This section is from the book "The Gardener's Monthly And Horticulturist V22", by Thomas Meehan. See also: Four-Season Harvest: Organic Vegetables from Your Home Garden All Year Long.
The best time to plant evergreens is always a disputed point, - some preferring the early, others the later spring. But the average planter takes the earliest advantage, for there is always enough to do when the last chance to do anything arrives. The real difference in season Is hardly in favor of one over the other; much more depends on the manner in which the tree is taken up, and the manner in which it is planted, than on the precise month in the year. More trees die from bad planting than from a bad season, or bad digging; and bad planting consists more in not having the earth rammed in tightly about the roots than even some good tree planters imagine. It is all very well to spread out the roots with the fingers, and to punch in a fist-full of earth here and there. It is not because one spends an hour over the job that it is done well. Nor is it any proof of good planting that a large hole, or a deep hole, or a hole full of good soil, or a dozen buckets of water, or the prevention of drying by the roots, or the cutting off of wounded portions were all scrupulously attended to. "We may do all this, and the tree be very badly planted indeed.
The man who takes a heavy paving rammer, and rams in tightly every shovelful of earth as it goes in on the roots, and who may perhaps finish the job of planting even a large tree in fifteen minutes, we should regard as much the best tree planter. If the tree has been badly dug, this may be remedied by cutting back some of the weaker branches, and leaving the stronger ones; but nothing will make up for a loosely packed soil about the roots.
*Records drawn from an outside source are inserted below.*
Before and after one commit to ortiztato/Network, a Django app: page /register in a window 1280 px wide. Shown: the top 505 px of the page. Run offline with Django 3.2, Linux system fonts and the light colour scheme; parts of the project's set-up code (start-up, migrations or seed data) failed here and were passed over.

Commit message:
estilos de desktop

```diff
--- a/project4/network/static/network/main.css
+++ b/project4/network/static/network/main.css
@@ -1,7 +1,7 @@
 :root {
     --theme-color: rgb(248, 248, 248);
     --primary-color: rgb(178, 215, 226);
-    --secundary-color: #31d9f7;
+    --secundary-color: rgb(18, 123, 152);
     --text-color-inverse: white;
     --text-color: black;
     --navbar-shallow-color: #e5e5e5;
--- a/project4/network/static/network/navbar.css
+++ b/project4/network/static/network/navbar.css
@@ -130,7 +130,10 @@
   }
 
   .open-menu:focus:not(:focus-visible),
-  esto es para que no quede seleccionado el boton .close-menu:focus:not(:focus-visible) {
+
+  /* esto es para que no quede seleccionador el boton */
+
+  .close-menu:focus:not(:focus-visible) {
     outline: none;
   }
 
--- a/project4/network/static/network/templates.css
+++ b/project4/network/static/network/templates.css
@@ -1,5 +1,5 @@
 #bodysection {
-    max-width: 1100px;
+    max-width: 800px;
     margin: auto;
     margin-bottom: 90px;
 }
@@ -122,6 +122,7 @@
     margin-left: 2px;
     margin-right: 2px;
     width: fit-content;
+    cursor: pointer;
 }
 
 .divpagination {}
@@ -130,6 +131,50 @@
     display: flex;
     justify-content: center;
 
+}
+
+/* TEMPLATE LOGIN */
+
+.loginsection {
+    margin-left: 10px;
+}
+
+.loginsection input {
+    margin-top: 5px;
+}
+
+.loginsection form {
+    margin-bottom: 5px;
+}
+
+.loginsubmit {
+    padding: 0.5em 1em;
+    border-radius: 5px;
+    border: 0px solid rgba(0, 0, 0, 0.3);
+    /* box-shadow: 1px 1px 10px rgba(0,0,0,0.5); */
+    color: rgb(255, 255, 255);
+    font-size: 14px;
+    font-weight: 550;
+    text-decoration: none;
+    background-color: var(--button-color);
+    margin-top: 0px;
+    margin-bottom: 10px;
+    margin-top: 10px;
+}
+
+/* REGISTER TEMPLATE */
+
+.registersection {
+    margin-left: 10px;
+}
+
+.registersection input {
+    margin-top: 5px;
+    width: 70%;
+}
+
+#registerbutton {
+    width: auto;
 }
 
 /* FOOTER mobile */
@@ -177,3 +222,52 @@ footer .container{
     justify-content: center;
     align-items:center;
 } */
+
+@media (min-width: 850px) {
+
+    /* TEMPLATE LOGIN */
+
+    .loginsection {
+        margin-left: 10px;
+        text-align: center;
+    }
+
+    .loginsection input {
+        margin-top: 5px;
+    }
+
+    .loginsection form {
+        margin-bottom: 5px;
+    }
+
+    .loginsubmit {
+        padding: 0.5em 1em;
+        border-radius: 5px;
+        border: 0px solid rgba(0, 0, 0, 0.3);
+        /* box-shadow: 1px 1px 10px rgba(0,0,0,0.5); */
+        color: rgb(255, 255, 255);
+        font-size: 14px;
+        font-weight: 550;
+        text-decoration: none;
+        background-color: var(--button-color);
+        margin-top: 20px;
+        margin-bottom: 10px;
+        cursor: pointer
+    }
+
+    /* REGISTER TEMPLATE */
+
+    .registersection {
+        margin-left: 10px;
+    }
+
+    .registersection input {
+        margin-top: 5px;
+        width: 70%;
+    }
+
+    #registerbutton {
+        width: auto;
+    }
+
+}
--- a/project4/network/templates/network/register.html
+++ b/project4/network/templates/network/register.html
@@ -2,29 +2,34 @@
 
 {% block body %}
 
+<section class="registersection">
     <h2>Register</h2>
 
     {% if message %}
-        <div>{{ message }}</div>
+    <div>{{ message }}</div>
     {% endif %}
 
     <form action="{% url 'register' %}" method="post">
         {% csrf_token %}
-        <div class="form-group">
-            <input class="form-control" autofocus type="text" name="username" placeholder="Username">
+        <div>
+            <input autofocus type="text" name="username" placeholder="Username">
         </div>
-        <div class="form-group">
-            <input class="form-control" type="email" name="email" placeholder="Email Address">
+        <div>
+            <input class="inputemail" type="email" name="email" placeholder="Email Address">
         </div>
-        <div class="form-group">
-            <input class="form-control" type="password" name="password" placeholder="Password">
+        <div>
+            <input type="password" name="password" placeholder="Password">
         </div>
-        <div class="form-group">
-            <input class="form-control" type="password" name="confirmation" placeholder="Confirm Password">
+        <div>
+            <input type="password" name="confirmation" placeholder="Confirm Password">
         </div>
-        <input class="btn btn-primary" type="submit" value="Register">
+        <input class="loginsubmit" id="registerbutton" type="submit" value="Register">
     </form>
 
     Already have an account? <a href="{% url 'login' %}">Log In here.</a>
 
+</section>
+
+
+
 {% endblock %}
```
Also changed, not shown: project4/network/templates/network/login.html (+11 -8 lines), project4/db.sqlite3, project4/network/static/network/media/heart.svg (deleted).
Where evergreens can be benefited by pruning, April is a very good month to attempt it. If a tree is thin in foliage at the base, the top of the tree, leader and all, must be cut away. It makes no difference what the kind is, all will make new leaders after being cut back, if properly attended to. We make this remark because there is a prevalent idea that Pines will not stand this cutting. Of course the trimming should be done in a conical manner, so as to conform to the conical style of the evergreen tree. Sometimes an evergreen, especially a Pine, will rather turn up some of the ends of its side branches than push out another leader; when this is the case, cut these away, and a real leader will form the second year.
Evergreen hedges should be trimmed now, cutting them conically, so as to give light to the lowermost branches.
There is so much to be done in April, that the briefest hints must suffice. First, of course, we must prepare the ground for planting. Soil loosened two feet deep dries out less in summer than soil one foot deep. Rich soil grows a tree larger in one year than a poor soil will in three. Under-drained soil is cooler in summer than soil not under-drained. The feeding roots of trees come near the surface: therefore plant no deeper than necessary to keep the tree in the soil. If there be danger of its blowing over, stake it, but don't plant deep. One stake set at an angle is as good as two set perpendicularly. Straw or mat set round the tree keeps the bark from rubbing. Large stones placed around a transplanted tree are often better than a stake. They keep the soil moist, admit the air, and encourage surface roots. Shorten the shoots at transplanting. This induces growth, and growth produces roots; and with new roots your tree is safe for another season. Unpruned trees produce leaves, but little growth, and less new roots.
In arranging flowers in beds, aim at varying from last year. And to obtain this ever-changing and pleasing variety, annuals are the very things for the purpose. But they must have good soil and careful attention, or the seed will be sure to furnish a good excuse for neglect or bad practice in many instances. Very fine seeds may be sown quite on the surface, and a little moss, dried and powdered, spread thinly over the seeds. The common cause of failure is deep sowing. The nearer the surface, the better, provided they do not ever become dry - which is as fatal as deep planting. It is a happy practice that can just hit the middle way. Climbing annuals are particularly interesting. Tuberoses are best planted out as soon as all danger of frost is over, in a rich, moist, warm, sandy soil, if perfection is desired. Roots that flowered last year will not flower again for two seasons.